To protect the national interest — and for the sake of Florida’s beaches and the Gulf of Mexico’s ecosystem — it is time to stop sticking our heels in the sand when it comes to U.S.-Cuba policy.
Before the end of the year, a Chinese-made drilling platform known as Scarabeo 9 is expected to arrive in the Gulf. Once it is there, Cuba and its foreign partners, including Spain’s Repsol, will begin using it to drill for oil in waters deeper than Deepwater Horizon’s infamous Macondo well. The massive rig, manufactured to comply with U.S.-content restrictions at a cost of $750 million, will cost Repsol and other companies $407,000 per day to lease for exploration.
They are taking this financial risk because Cuba needs the oil and its partners — Spain, Norway, Russia, India, Vietnam, Malaysia, Canada, Angola, Venezuela, and possibly China — believe that drilling in waters said to contain undiscovered reserves of approximately 5 billion barrels of oil is good business.
In virtually every other country in the world, developments like these would prompt high-level discussions about how to exploit these resources safely or to anticipate a crisis were a disaster to strike. Experts who have studied the currents say a spill in Cuban waters would send 90 percent of the oil into the Keys and up the East Coast of Florida. But the embargo leaves Florida’s sensitive coastal resources defenseless.
Due to the fact that the drilling involves Cuba, American companies and workers cannot lend their expertise to what could be a risky operation. U.S. economic sanctions prevent our private sector from helping Cuba drill safely and paralyze the U.S. government, which ought to be convening bilateral discussions on best practices and coordinating disaster response. In fact, the U.S. has no emergency response agreement with Cuba for oil spills. While some specific licenses have been granted to permit U.S. firms to conduct limited transactions with Cuba, current sanctions bar the United States from deploying the kind of clean-up equipment, engineers, spare parts for blow-out prevention, chemical dispersants, and rigs to drill relief wells that would be needed to address an oil crisis involving Cuba.
One welcomed development came earlier this month, when William Reilly, a former head of the U.S. Environmental Protection Agency and co-chair of the Commission that investigated the Deepwater Horizon disaster, led a group of experts to Cuba to take a look at their plans. While the administration has done well giving permission to Mr. Reilly, as well as to other experts, to discuss the problem with Cuban counterparts, it should move more aggressively to work with the Cuban government to cooperate on plans for safe drilling and responding to a possible crisis.
Rather than moving forward, some in the U.S. Congress would make the problem worse.

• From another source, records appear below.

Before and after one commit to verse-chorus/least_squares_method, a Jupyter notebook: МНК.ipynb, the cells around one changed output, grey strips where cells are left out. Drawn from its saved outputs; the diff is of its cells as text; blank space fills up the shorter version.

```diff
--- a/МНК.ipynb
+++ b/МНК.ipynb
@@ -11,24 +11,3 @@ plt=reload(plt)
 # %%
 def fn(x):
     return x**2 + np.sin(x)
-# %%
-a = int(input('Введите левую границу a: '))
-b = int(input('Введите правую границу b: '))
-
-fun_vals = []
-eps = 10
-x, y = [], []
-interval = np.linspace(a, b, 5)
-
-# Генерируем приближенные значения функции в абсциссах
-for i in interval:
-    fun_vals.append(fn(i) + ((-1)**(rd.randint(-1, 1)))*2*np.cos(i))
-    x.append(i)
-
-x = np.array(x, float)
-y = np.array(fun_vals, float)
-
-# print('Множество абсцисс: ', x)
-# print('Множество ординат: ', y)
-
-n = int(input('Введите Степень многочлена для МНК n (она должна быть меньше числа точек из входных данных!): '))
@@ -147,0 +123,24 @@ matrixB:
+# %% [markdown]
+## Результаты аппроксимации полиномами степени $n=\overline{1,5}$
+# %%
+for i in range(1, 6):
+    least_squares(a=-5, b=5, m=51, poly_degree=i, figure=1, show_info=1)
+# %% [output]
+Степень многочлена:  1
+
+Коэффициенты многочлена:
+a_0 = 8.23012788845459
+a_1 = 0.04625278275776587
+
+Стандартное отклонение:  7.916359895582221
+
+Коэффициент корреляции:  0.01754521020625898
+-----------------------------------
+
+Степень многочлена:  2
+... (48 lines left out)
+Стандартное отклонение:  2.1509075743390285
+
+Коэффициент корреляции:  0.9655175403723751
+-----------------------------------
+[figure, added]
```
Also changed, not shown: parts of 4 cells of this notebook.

Rep. Ileana Ros-Lehtinen (FL-R), who criticized Mr. Reilly’s visit to Cuba as “giving credibility to the regime’s dangerous oil-drilling scheme,” has offered legislation to try and stop Repsol from drilling. Rep. Vern Buchanan (FL-R) would deny Repsol the right to drill in U.S. waters if it helped Cuba drill in its waters. Thirty-four members of both parties have written Repsol directly, threatening the company if it drills with Cuba.

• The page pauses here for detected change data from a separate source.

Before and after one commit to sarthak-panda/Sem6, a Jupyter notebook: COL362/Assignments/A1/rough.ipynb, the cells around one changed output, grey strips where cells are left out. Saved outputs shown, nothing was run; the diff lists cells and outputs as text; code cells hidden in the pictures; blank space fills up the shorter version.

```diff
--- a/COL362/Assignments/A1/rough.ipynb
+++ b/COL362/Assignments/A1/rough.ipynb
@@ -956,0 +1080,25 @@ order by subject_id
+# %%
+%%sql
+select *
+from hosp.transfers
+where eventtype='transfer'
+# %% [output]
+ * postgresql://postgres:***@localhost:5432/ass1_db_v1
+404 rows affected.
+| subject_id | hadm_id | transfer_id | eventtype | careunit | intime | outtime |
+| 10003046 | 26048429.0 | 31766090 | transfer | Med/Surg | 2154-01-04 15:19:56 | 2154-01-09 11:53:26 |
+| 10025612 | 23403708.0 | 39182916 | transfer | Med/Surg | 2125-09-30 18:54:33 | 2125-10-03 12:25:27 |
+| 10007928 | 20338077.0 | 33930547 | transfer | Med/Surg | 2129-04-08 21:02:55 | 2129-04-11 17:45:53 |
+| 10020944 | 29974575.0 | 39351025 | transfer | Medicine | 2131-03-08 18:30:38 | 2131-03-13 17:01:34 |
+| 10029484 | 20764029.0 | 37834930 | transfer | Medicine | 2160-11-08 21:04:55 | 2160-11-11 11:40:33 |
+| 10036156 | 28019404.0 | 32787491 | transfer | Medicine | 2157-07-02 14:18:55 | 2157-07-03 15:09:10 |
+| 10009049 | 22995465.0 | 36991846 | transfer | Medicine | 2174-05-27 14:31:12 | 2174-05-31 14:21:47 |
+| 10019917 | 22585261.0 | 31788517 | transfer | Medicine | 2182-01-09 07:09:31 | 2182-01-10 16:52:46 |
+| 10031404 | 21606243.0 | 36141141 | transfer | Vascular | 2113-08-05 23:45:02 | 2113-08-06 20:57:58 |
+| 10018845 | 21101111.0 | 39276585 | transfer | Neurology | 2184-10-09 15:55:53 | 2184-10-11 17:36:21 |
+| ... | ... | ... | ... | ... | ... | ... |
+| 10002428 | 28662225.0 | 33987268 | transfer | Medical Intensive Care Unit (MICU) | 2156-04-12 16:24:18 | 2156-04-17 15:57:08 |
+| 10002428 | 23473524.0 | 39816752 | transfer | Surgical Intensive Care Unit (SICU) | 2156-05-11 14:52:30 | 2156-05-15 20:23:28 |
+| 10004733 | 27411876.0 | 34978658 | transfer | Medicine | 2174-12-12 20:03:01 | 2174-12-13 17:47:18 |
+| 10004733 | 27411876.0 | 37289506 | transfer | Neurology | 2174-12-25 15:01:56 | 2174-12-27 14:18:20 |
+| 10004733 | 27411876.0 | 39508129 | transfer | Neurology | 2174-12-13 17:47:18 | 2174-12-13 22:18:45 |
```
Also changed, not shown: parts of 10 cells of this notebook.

Yet this tactic can’t work. Even if they could deter Repsol from drilling – which is unlikely – they cannot stop Cuba and partners from countries like China, Russia, and Venezuela, from using the rig and searching for oil.
At some point, it is likely that drilling will begin and the United States ought to do what it can to prepare for that eventuality. The U.S. government should facilitate access by Cuba and its drilling partners to the resources they need to drill safely. President Obama should instruct the Treasury Department to issue a blanket general license now that would allow private industry to provide what oil expert Jorge Piñon calls ”any conceivable response” in the event of a crisis.
As we have already done with Mexico and Canada, the U.S. should join Cuba in crafting a crisis response agreement covering on-scene coordinators, a joint response team, response coordination centers, rapid notification protocols, customs and immigration procedures, and communications. The plan should be written, signed, tested, and implemented as quickly as possible.
Earlier this year, the Deep Water Horizon Commission, which Mr. Reilly co-chaired, said in its final report “that neither BP nor the federal government was prepared to deal with a spill” of its magnitude or complexity; that industry and policy makers were lulled by a “culture of complacency” that resulted in 5 million barrels of oil being dumped into the Gulf.
Having seen this movie once before, complacency is inexcusable. Politics should not blind Washington to the reality of the situation unfolding off of our shores.
Sarah Stephens is Executive Director of the Center for Democracy in the Americas. Jake Colvin is Vice President for Global Trade Issues at the National Foreign Trade Council.